Posted by Jay Livingston
A couple of days after the election, back in November (how long ago that now seems), I posted a picture that I’d found on Ezra Klein’s blog at The American Prospect , and I urged readers to go there for the full sequence of photos that tell a wonderful story.
I was wrong about who took the photos. But more puzzling, I’m now not sure whether the story told by the photos is accurate.
I had thought that Klein himself had taken the photos. He hadn’t. He had gotten them from the blog of April Winchell who has a funny blog but earns a living mostly with her voice – radio, voice-overs (what else would you expect from the daughter of Paul Winchell*?). But Winchell didn’t take the photos either (she’s in LA, the rally was in Virginia), and apparently she didn’t know who did. But after the pictures had been sped around the Internet, appearing in places much more frequented than the Socioblog, she got an e-mail from the photographer, a 17-year-old girl named Nida Vidutis.
She wrote about what led up to the photos, and her account differs from Ezra Klein’s. Here’s what Ezra says:
here were two small children, both on their father's backs. At the beginning, they were about 10 feet from each other, staring anxiously at the stage. One was black, the other white. The little white kid had an Obama sign, the little black kid didn't. They took stock of each other. Soon, the little white kid leaned all the way over to try and give his sign to his new friend. The fathers, noticing, moved closer to each other. And the kids held the sign together. I had forgotten my camera, and was begging others to take pictures.Here’s Nida’s account.

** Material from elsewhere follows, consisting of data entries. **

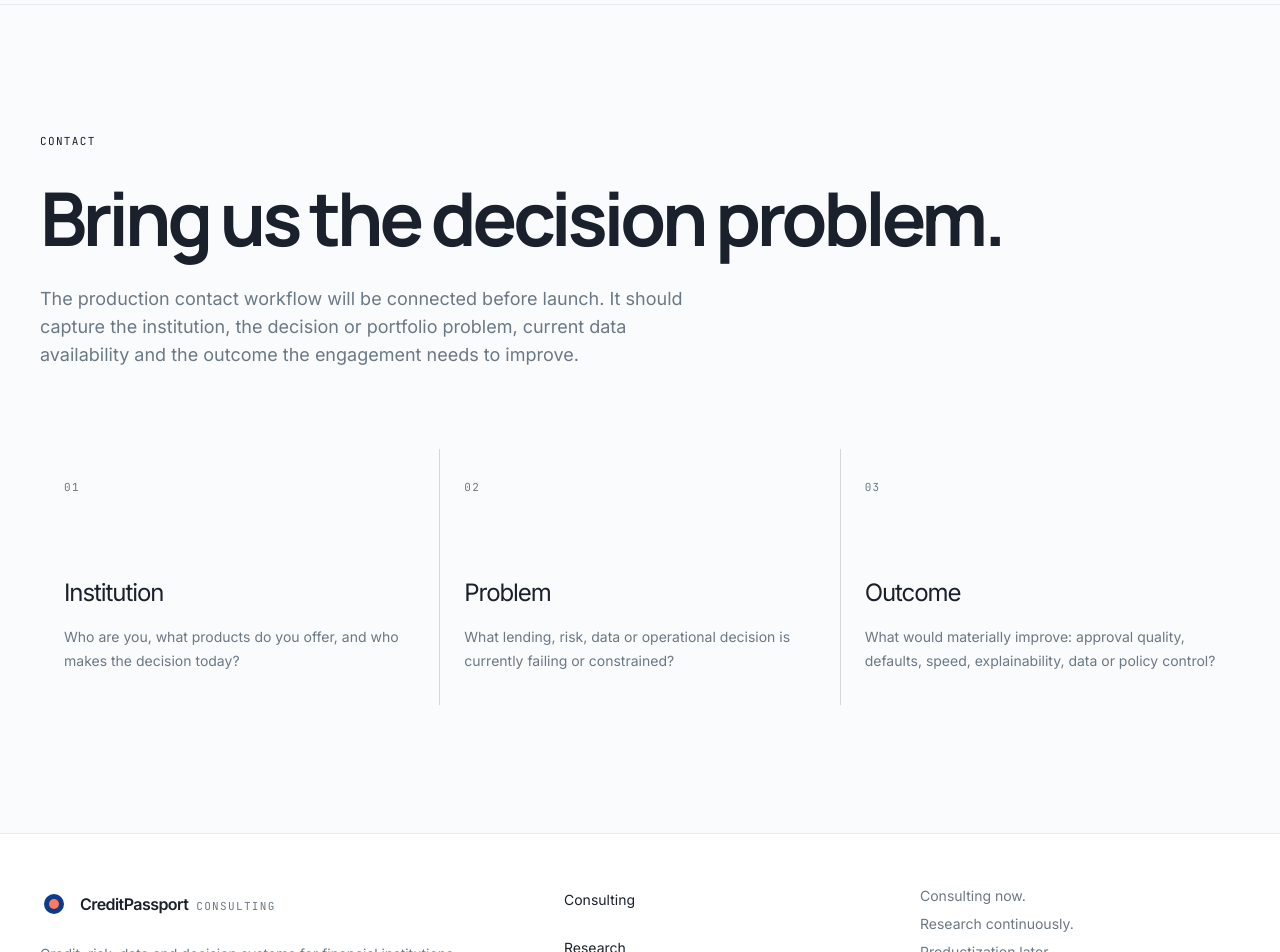
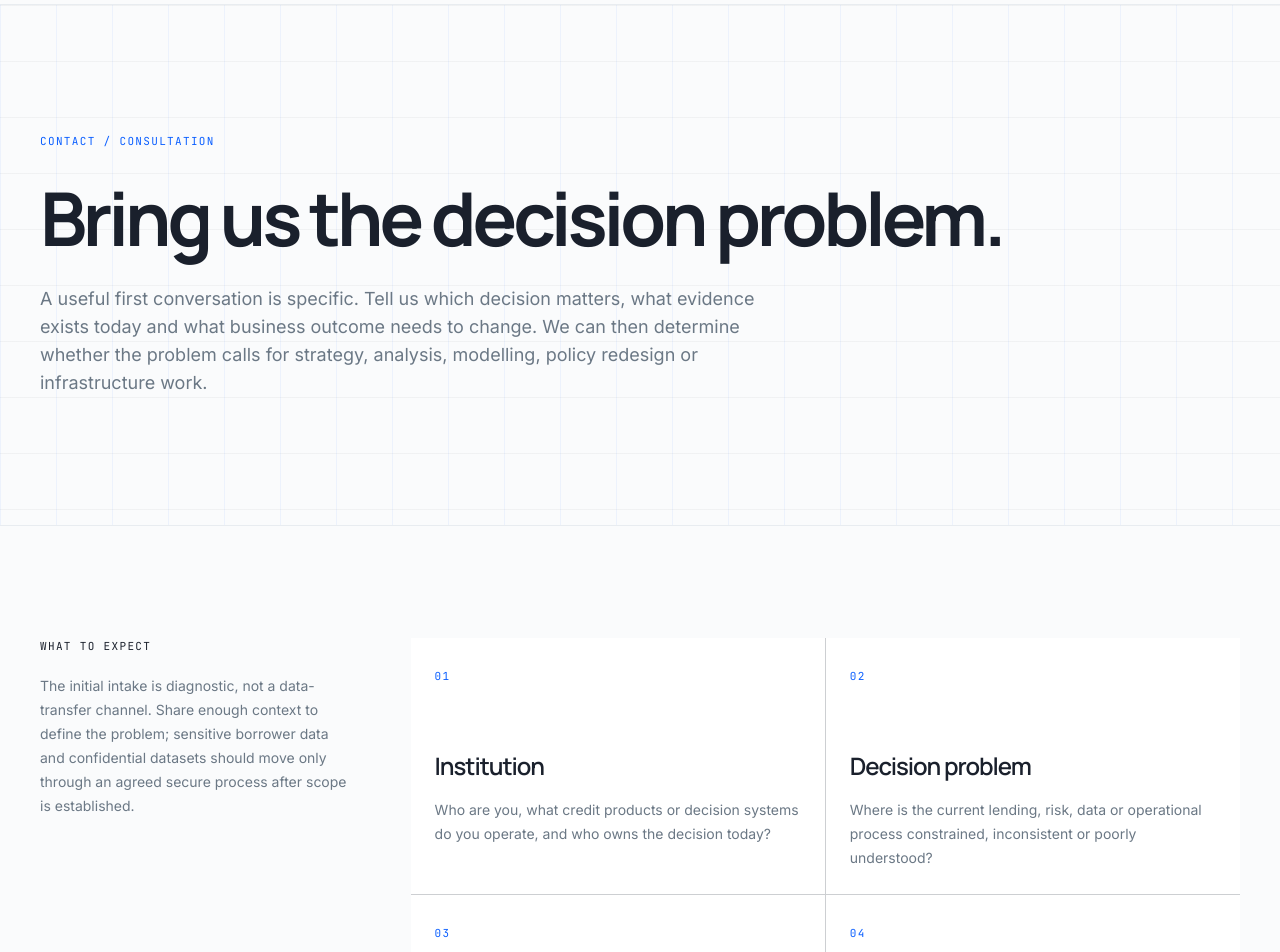
Before and after one commit to AdepojuJeremy/credit-passport-consultancy, a Next.js app: page /contact in a window 1280 px wide. Shown: the part 60-1012 px from the top of the page. Built offline with nearby package versions, Linux system fonts and the light colour scheme.

Commit message:
feat: turn contact page into consultation intake

```diff
--- a/app/contact/page.tsx
+++ b/app/contact/page.tsx
@@ -1,28 +1,62 @@
 import type { Metadata } from "next";
+import { ConsultationForm } from "@/components/consultation-form";
 
-export const metadata: Metadata = { title: "Contact" };
+export const metadata: Metadata = {
+  title: "Contact",
+  description: "Bring CreditPassport a credit, risk, data or decision problem for an initial consulting review.",
+};
+
+const intake = [
+  ["01", "Institution", "Who are you, what credit products or decision systems do you operate, and who owns the decision today?"],
+  ["02", "Decision problem", "Where is the current lending, risk, data or operational process constrained, inconsistent or poorly understood?"],
+  ["03", "Evidence", "What data, policy rules, historical outcomes, models or decision logs are available to diagnose the system?"],
+  ["04", "Outcome", "What needs to improve: approval quality, defaults, review rate, explainability, speed, policy control or data reliability?"],
+];
 
 export default function ContactPage() {
   return (
-    <section className="site-container py-20 md:py-32">
-      <p className="kicker">Contact</p>
-      <h1 className="section-title mt-8 max-w-5xl">Bring us the decision problem.</h1>
-      <p className="mt-8 max-w-2xl text-lg leading-7 text-[color:var(--muted)]">
-        The production contact workflow will be connected before launch. It should capture the institution, the decision or portfolio problem, current data availability and the outcome the engagement needs to improve.
-      </p>
-      <div className="mt-20 grid gap-px bg-black/15 md:grid-cols-3">
-        {[
-          ["01", "Institution", "Who are you, what products do you offer, and who makes the decision today?"],
-          ["02", "Problem", "What lending, risk, data or operational decision is currently failing or constrained?"],
-          ["03", "Outcome", "What would materially improve: approval quality, defaults, speed, explainability, data or policy control?"],
-        ].map(([number, title, copy]) => (
-          <div key={number} className="min-h-64 bg-[color:var(--background)] p-6">
-            <span className="kicker text-[color:var(--muted)]">{number}</span>
-            <h2 className="mt-20 text-2xl tracking-[-0.045em]">{title}</h2>
-            <p className="mt-4 text-sm leading-6 text-[color:var(--muted)]">{copy}</p>
+    <>
+      <section className="section-grid border-b hairline">
+        <div className="site-container py-20 md:py-32">
+          <p className="kicker text-[color:var(--brand-blue)]">Contact / Consultation</p>
+          <h1 className="section-title mt-8 max-w-5xl">Bring us the decision problem.</h1>
+          <p className="mt-8 max-w-3xl text-lg leading-7 text-[color:var(--muted)]">
+            A useful first conversation is specific. Tell us which decision matters, what evidence exists today and what business outcome needs to change. We can then determine whether the problem calls for strategy, analysis, modelling, policy redesign or infrastructure work.
+          </p>
+        </div>
+      </section>
+
+      <section className="site-container py-20 md:py-28">
+        <div className="grid gap-14 lg:grid-cols-[0.55fr_1.45fr]">
+          <aside className="lg:sticky lg:top-28 lg:self-start">
+            <p className="kicker">What to expect</p>
+            <p className="mt-5 max-w-sm text-sm leading-6 text-[color:var(--muted)]">
+              The initial intake is diagnostic, not a data-transfer channel. Share enough context to define the problem; sensitive borrower data and confidential datasets should move only through an agreed secure process after scope is established.
+            </p>
+          </aside>
+          <div>
+            <div className="grid gap-px bg-[color:var(--line-strong)] sm:grid-cols-2">
+              {intake.map(([number, title, copy]) => (
+                <article key={number} className="min-h-60 bg-[color:var(--surface)] p-6">
+                  <span className="kicker text-[color:var(--brand-blue)]">{number}</span>
+                  <h2 className="mt-16 font-[family-name:var(--font-manrope)] text-2xl font-semibold tracking-[-0.045em]">{title}</h2>
+                  <p className="mt-4 text-sm leading-6 text-[color:var(--muted)]">{copy}</p>
+                </article>
+              ))}
+            </div>
+
+            <div className="mt-20">
+              <p className="kicker">Consultation intake</p>
+              <h2 className="mt-5 max-w-3xl font-[family-name:var(--font-manrope)] text-4xl font-semibold tracking-[-0.05em] md:text-5xl">
+                Give us enough context to understand the system behind the problem.
+              </h2>
+              <div className="mt-10">
+                <ConsultationForm />
+              </div>
+            </div>
           </div>
-        ))}
-      </div>
-    </section>
+        </div>
+      </section>
+    </>
   );
 }
```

And there was this kid at the rally, I think he was about six years old. He was black, and sitting up on his dad’s shoulders. He had an Obama-Biden sign, and for what I swear was about 3 hours straight, he held the sign straight up, with the most determined look I had ever seen on a six-year-old’s face. And then this other kid appeared, a white kid, on his dad’s shoulders. And all of a sudden they were sharing the sign back and forth. And then, then they held it together. And…it was so simple, SO simple. Yet, at the same time, it was one of the most beautiful things I had ever seen, and the great part was that they had no idea what they were doing. Everyone looked at them, people took pictures, but they were just holding a sign. “Little black boys and black girls will be able to join hands with little white boys and white girls…” It was so simple.Klein’s story is more consistent with the photos (you can find the full sequence of six photos on Nida's page at Flickr). So who do we believe – the photos or the photographer?
*The voice of Jerry Mahoney or Tigger, depending on how old you are.